6 car things that have an “expiry date” you may not know about

There are bunch of car things that have an expiry date, and these are things you may not even know about. Knowing about these car things and their expiry dates is vital. It could even save your life.


6 car things that have an “expiry date” you may not know about

You may have not used your car for five full years and the tyres may look brand new, but are they road worthy? Well, if they’re older than 6 years, it’s best that you dump the tyres and buy new ones, irrespective of the tyres’ condition. Rubber degrades with time, and this is particularly applicable to tyres, which have next to no weather protection. Running tyres that are past their expiry date is dangerous, and could result in a tyre burst. You know what can happen when a tyre bursts, don’t you.

6 car things that have an “expiry date” you may not know about
First two digits indicate week of manufacture, and last two digits indicate year of manufacture.

Meanwhile, even when you’re buying new tyres, make sure that you check the manufacturing month of the tyres.
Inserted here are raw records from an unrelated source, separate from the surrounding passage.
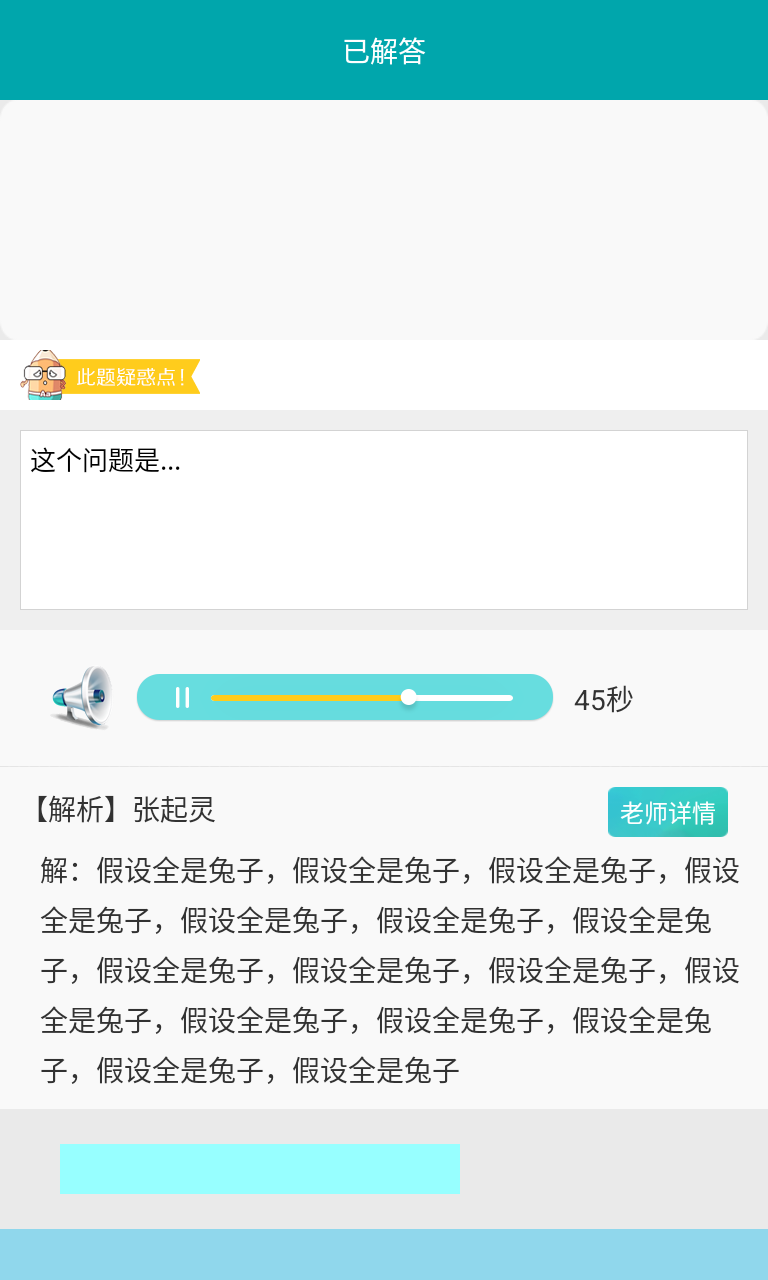
Repository: 2015-Forever/JWD
Layout: Jwd/res/layout/activity_answer.xml
These files come from the project's save history. The layout is drawn as it stood at one moment and after the next save; the edit follows.
It is drawn on a 768 x 1280 px phone screen (xhdpi) without system bars, with theme AppTheme; the app's code is not run. Lists and similar views that code fills are empty.

Above is the layout before, as saved 2015-07-16 06:37:29.

### Jwd/res/layout/activity_answer.xml
<?xml version="1.0" encoding="utf-8"?>
<ScrollView xmlns:android="http://schemas.android.com/apk/res/android"
    android:layout_width="match_parent"
    android:layout_height="match_parent"
    android:scrollbars="none" >

    <LinearLayout
        android:layout_width="match_parent"
        android:layout_height="wrap_content"
        android:background="#EAEAEA"
        android:orientation="vertical" >

        <LinearLayout
            android:layout_width="match_parent"
            android:layout_height="50dp"
            android:background="#00a6ac"
            android:gravity="center" >

            <TextView
                android:layout_width="wrap_content"
                android:layout_height="wrap_content"
                android:text="已解答"
                android:textColor="#ffffff" />
        </LinearLayout>

        <ImageView
            android:layout_width="match_parent"
            android:layout_height="120dp"
            android:background="@drawable/topic_picture" />

        <LinearLayout
            android:layout_width="match_parent"
            android:layout_height="35dp"
            android:background="#FFFFFF"
            android:gravity="center_vertical" >

            <ImageView
                android:layout_width="90dp"
                android:layout_height="25dp"
                android:layout_marginLeft="10dp"
                android:background="@drawable/navigation_icon_two" />
        </LinearLayout>

        <LinearLayout
            android:layout_width="match_parent"
            android:layout_height="110dp"
            android:background="#EFEFEF"
            android:gravity="center_vertical"
            android:padding="10dp" >

            <EditText
                android:layout_width="fill_parent"
                android:layout_height="match_parent"
                android:background="@drawable/edittext_bg"
                android:enabled="true"
                android:gravity="top"
                android:inputType="textMultiLine"
                android:lineSpacingExtra="5dp"
                android:paddingLeft="5dp"
                android:paddingTop="5dp"
                android:scrollbars="vertical"
                android:text="这个问题是..."
                android:textSize="13sp" >
            </EditText>
        </LinearLayout>

        <LinearLayout
            android:layout_width="match_parent"
            android:layout_height="68dp"
            android:background="#F9F9F9"
            android:gravity="center_vertical"
            android:orientation="horizontal" >

            <ImageView
                android:layout_width="wrap_content"
                android:layout_height="wrap_content"
                android:layout_marginLeft="25dp"
                android:layout_marginRight="10dp"
                android:background="@drawable/sound_icon" />

            <ImageView
                android:layout_width="wrap_content"
                android:layout_height="wrap_content"
                android:background="@drawable/sound_icon_one" />

            <TextView
                android:layout_marginLeft="10dp"
                android:layout_width="wrap_content"
                android:layout_height="wrap_content"
                android:text="45秒" />
        </LinearLayout>

        <View
            android:layout_width="match_parent"
            android:layout_height="wrap_content"
            android:background="@drawable/lin_one" />

        <RelativeLayout
            android:layout_width="match_parent"
            android:layout_height="wrap_content"
            android:background="#F9F9F9"
            android:padding="10dp" >

            <TextView
                android:id="@+id/teachername_tv"
                android:layout_width="wrap_content"
                android:layout_height="wrap_content"
                android:text="【解析】张起灵" />

            <Button
                android:layout_width="60dp"
                android:layout_height="25dp"
                android:layout_alignParentRight="true"
                android:layout_marginRight="10dp"
                android:background="@drawable/teacher_details_button"
                android:text="老师详情"
                android:textColor="#fff"
                android:textSize="12sp" />

            <TextView
                android:layout_width="match_parent"
                android:layout_height="wrap_content"
                android:layout_below="@id/teachername_tv"
                android:layout_marginLeft="10dp"
                android:layout_marginTop="10dp"
                android:lineSpacingExtra="5dp"
                android:singleLine="false"
                android:text="解：假设全是兔子，假设全是兔子，假设全是兔子，假设全是兔子，假设全是兔子，假设全是兔子，假设全是兔子，假设全是兔子，假设全是兔子，假设全是兔子，假设全是兔子，假设全是兔子，假设全是兔子，假设全是兔子，假设全是兔子，假设全是兔子" />
        </RelativeLayout>

        <LinearLayout
            android:layout_width="match_parent"
            android:layout_height="60dp"
            android:gravity="center_vertical"
            android:orientation="vertical" >

            <ImageView
                android:layout_width="200dp"
                android:layout_height="25dp"
                android:layout_marginLeft="30dp"
                android:background="#97FFFF" />
        </LinearLayout>

        <ImageView
            android:layout_width="match_parent"
            android:layout_height="120dp"
            android:background="#90d7ec" />

        <ImageView
            android:layout_width="match_parent"
            android:layout_height="220dp"
            android:background="#667B99" />

        <LinearLayout
            android:layout_width="match_parent"
            android:layout_height="40dp"
            android:background="#fff"
            android:gravity="center_vertical"
            android:paddingLeft="20dp" >

            <TextView
                android:layout_width="wrap_content"
                android:layout_height="wrap_content"
                android:text="相关解答" />
        </LinearLayout>

        <View
            android:layout_width="match_parent"
            android:layout_height="0.5dp"
            android:background="#C4C4C4" />

        <ListView
            android:layout_width="match_parent"
            android:layout_height="200dp" >
        </ListView>

        <LinearLayout
            android:layout_width="match_parent"
            android:layout_height="40dp"
            android:background="#fff"
            android:gravity="center_vertical"
            android:paddingLeft="20dp" >

            <TextView
                android:layout_width="wrap_content"
                android:layout_height="wrap_content"
                android:text="评论" />
        </LinearLayout>
    </LinearLayout>

</ScrollView>

### Jwd/res/drawable/edittext_bg.xml
<?xml version="1.0" encoding="utf-8"?>
<selector xmlns:android="http://schemas.android.com/apk/res/android" >

    <item >
        <shape >
            <solid android:color="#FFFFFF"/>
            <stroke android:width="0.5dip" android:color="#D3D3D3"/>
        </shape>
    </item>

</selector>

Loaded but not shown: Jwd/res/values/styles.xml (common file); Jwd/res/values-v11/styles.xml (common file); Jwd/res/values-v14/styles.xml (common file)

After the next save:
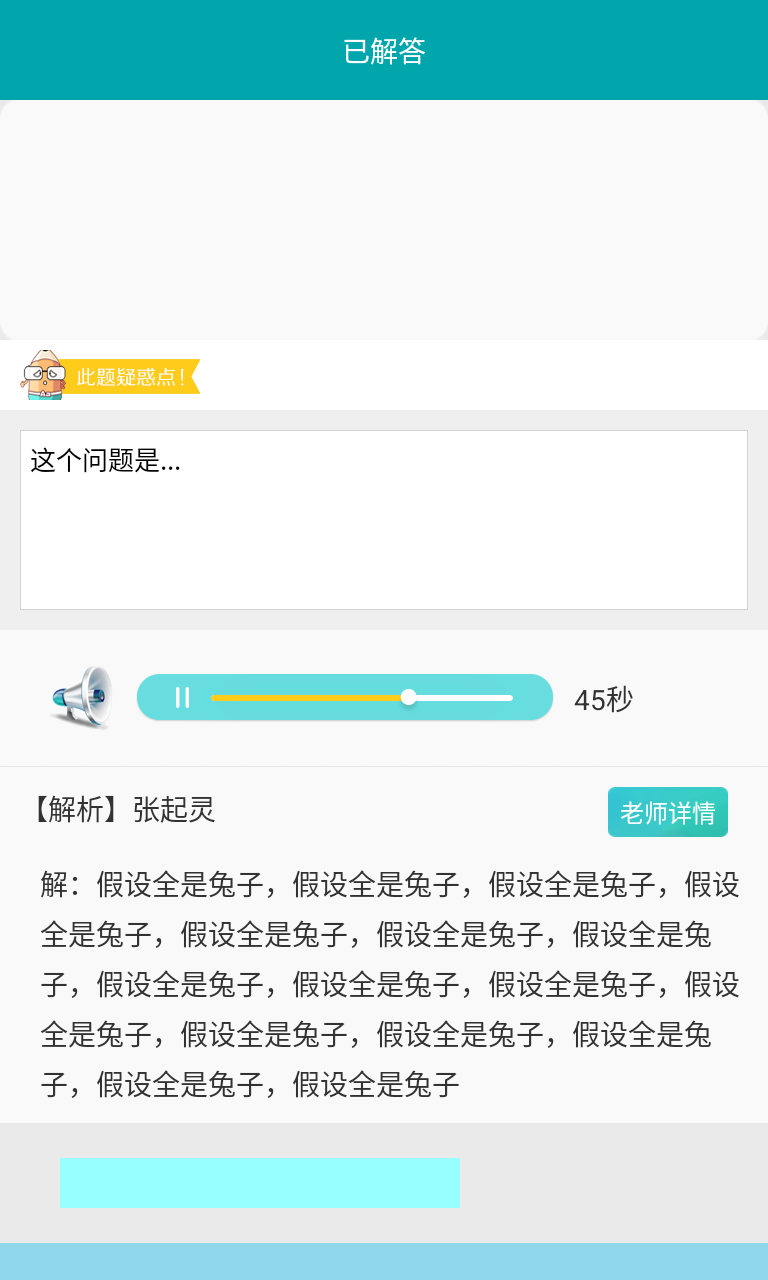
Saved 50 s later.
--- a/Jwd/res/layout/activity_answer.xml
+++ b/Jwd/res/layout/activity_answer.xml
@@ -122,7 +122,7 @@
                 android:layout_height="wrap_content"
                 android:layout_below="@id/teachername_tv"
                 android:layout_marginLeft="10dp"
-                android:layout_marginTop="10dp"
+                android:layout_marginTop="17dp"
                 android:lineSpacingExtra="5dp"
                 android:singleLine="false"
                 android:text="解：假设全是兔子，假设全是兔子，假设全是兔子，假设全是兔子，假设全是兔子，假设全是兔子，假设全是兔子，假设全是兔子，假设全是兔子，假设全是兔子，假设全是兔子，假设全是兔子，假设全是兔子，假设全是兔子，假设全是兔子，假设全是兔子" />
Buying the freshest available set of tyres is important, for the manufacturer’s warranty against defects and workmanship of the tyre runs only for 5 years, in most cases.
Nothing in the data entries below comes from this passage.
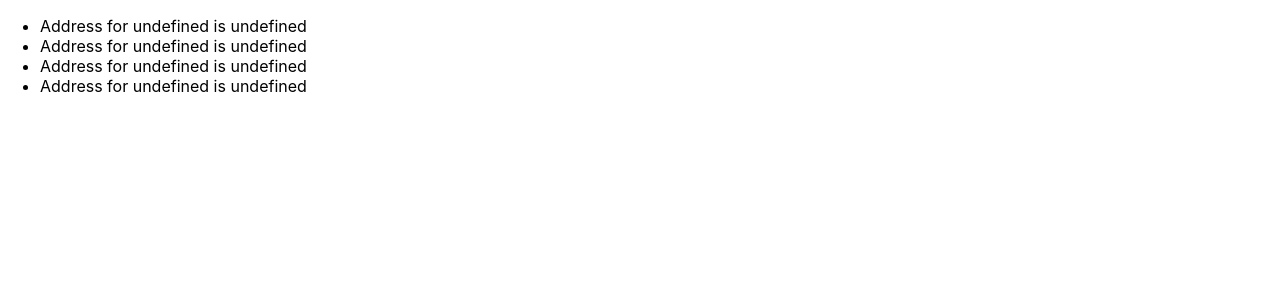
Repository: gopisanto/gms
Page: /address
These files come from the project's save history. The page is drawn as it stood at one moment and after the next save; the edit follows.
The browser window is 1280 px wide. The pictures show the whole page.
The project was rebuilt for these pictures with package versions that can differ from the ones it lists, and the page was loaded fresh each time. Also part of the build but not shown: src/When.js, src/Groceries_list.js, src/Row.js, src/Col.js, src/App.css, src/App.js.

Above is the page before, as saved 2020-02-17 13:50:25.

### src/index.js
import React from 'react';
import ReactDOM from 'react-dom';
import {
  BrowserRouter as Router,
  Switch,
  Route,
} from "react-router-dom";
import './index.css';
import App from './App';
import Address from './Address';
import * as serviceWorker from './serviceWorker';

ReactDOM.render(
    <Router>
        <Switch>
            <Route path="/" exact>
                <App />
            </Route>
            <Route path="/address" exact>
                <Address />
            </Route>
        </Switch>
    </Router>,
    document.getElementById('root')
);

// If you want your app to work offline and load faster, you can change
// unregister() to register() below. Note this comes with some pitfalls.
// Learn more about service workers: https://bit.ly/CRA-PWA
serviceWorker.unregister();

### src/Address.js
import React from 'react';
import { map } from 'lodash';
import addresses from './addresses.json';

const Address = () => {
    console.log(`addresses are ${JSON.stringify(addresses)}`);
    return (
        <ul>
            {map(addresses, address => (<li key={`${address.name}${address.address}`}>{`Address for ${address.name} is ${address.address}`}</li>))}
        </ul>
    );
}

export default Address;

### src/addresses.json
{
    "name": "Alok Bethel",
    "mobile": "+49 1523 3970215",
    "whatsapp": "+49 1523 3970215",
    "address": "Sewanstrasse 247, 10319, lichtenberg"
}

Loaded but not shown: public/index.html (common file); src/index.css (common file); src/serviceWorker.js (common file)

After the next save:
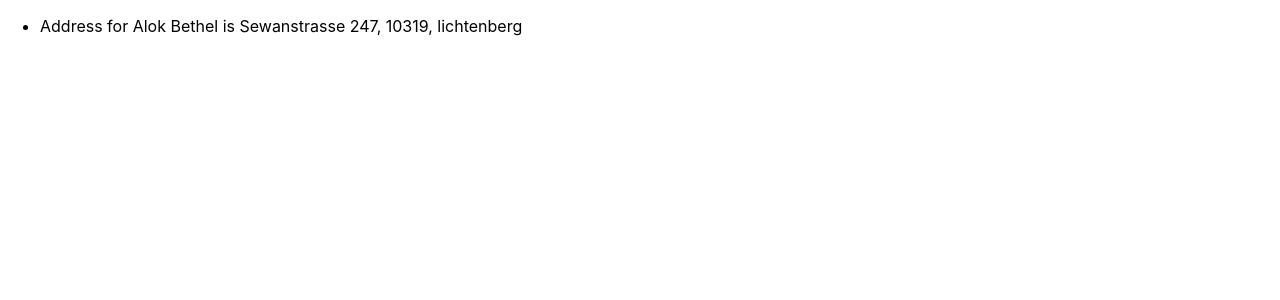
Saved 63 s later.
--- a/src/addresses.json
+++ b/src/addresses.json
@@ -1,6 +1,8 @@
-{
-    "name": "Alok Bethel",
-    "mobile": "+49 1523 3970215",
-    "whatsapp": "+49 1523 3970215",
-    "address": "Sewanstrasse 247, 10319, lichtenberg"
-}
+[
+    {
+        "name": "Alok Bethel",
+        "mobile": "+49 1523 3970215",
+        "whatsapp": "+49 1523 3970215",
+        "address": "Sewanstrasse 247, 10319, lichtenberg"
+    }
+]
Engine oil and transmission oil

6 car things that have an “expiry date” you may not know about

Your car may be sitting in the garage for a full year but this doesn’t mean that you don’t need to change the engine oil. If the automaker recommends an oil change at 10,000 Kms/1 year, it means that the oil needs to be changed after running the car for 10,000 Kms OR when it gets a year old.

Oil has chemicals that degrade with time, and this causes the oil to breakdown and lose its lubricating and heat exchanging properties. So, old engine oil is like used engine oil, even if never used. Likewise, while buying engine oil from a store, make sure that you check the expiry date. A similar approach holds good even for transmission and differential oil.


6 car things that have an “expiry date” you may not know about

Airbags have explosives embedded, and it’s these explosives that cause the airbag to deploy in case of a collision. Now, these explosives, like most chemicals, have a fixed life, and an expiry date. And when they expire, they lose their explosive properties.

It’s recommended that airbags be replaced once in every 10-12 years. While this may not be applicable to most car owners who sell their rides much before 10 years, it’s still something you need to know in case you’re driving an old, airbags equipped car.

Child seats

6 car things that have an “expiry date” you may not know about

Child seats also have a limited service life. 10 years from the date of manufacture is for long you can use child seats safely. While your child would’ve obviously grown up by then, using this seat for multiple kids is not a good idea if/when it’s older than 10 years.

Lifetime tax

6 car things that have an “expiry date” you may not know about

Lifetime tax does NOT mean road tax for the lifetime of a vehicle. It’s a misleading term. Road tax also has an expiry date, which is 15 years from the date of registration. 15 years is what the Indian government considers as the working life of an average car.

If your vehicle is older than 15 years, you need to re-register it by paying the lifetime road tax again, and then get a fitness certificate. In Delhi though, things operate differently as diesel cars over 10 years of age, and petrol cars over 15 years of age, are banned.


6 car things that have an “expiry date” you may not know about

Like tyres,wipers are made of rubber, and rubber degrades over time. Even if you use the wiper rarely, it MUST be replaced once in every three years. In other words, wipers expire 3 years from the date of manufacture. While buying new wipers, it’s advisable to buy the freshest ones as this expiry date is applicable even to wipers sitting on shop shelves.


Jayprashanth Mohanram

Jayprashanth, the News Editor at, has a seasoned history in motoring journalism spanning 15 years. His lifelong passion for cars led him to a career in automotive journalism, offering readers compelling insights. With an engineering background, Jay has crafted pieces that have gained recognition in notable publications such as the New York Times. Prior to his role at, where he has overseen news operations since 2016, Jay was the founding editor of and spent two years as the news editor at Team-bhp. At Cartoq, he ensures the news is timely, accurate, and resonates with the brand's dedicated audience of automotive enthusiasts. (Full bio)